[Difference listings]

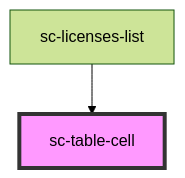
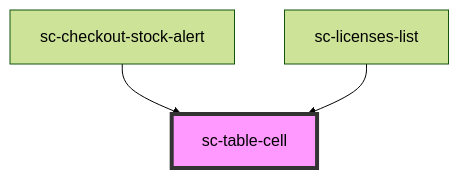
Before and after one commit to surecart/surecart-wp-plugin: the diagram in packages/components/src/components/ui/table-cell/readme.md, drawn with Mermaid (forest theme). The commit also changed other lines of this file and 34 other files, not shown here.

````diff
--- a/packages/components/src/components/ui/table-cell/readme.md
+++ b/packages/components/src/components/ui/table-cell/readme.md
@@ -15,5 +16,6 @@
 ```mermaid
 graph TD;
+  sc-checkout-stock-alert --> sc-table-cell
   sc-licenses-list --> sc-table-cell
   style sc-table-cell fill:#f9f,stroke:#333,stroke-width:4px
 ```
````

=== Requirement ===
Retype the data above verbatim, minus images.

=== Response to this exercise ===
Before and after one commit to surecart/surecart-wp-plugin: the diagram in packages/components/src/components/ui/table-cell/readme.md, drawn with Mermaid (forest theme). The commit also changed other lines of this file and 34 other files, not shown here.

````diff
--- a/packages/components/src/components/ui/table-cell/readme.md
+++ b/packages/components/src/components/ui/table-cell/readme.md
@@ -15,5 +16,6 @@
 ```mermaid
 graph TD;
+  sc-checkout-stock-alert --> sc-table-cell
   sc-licenses-list --> sc-table-cell
   style sc-table-cell fill:#f9f,stroke:#333,stroke-width:4px
 ```
````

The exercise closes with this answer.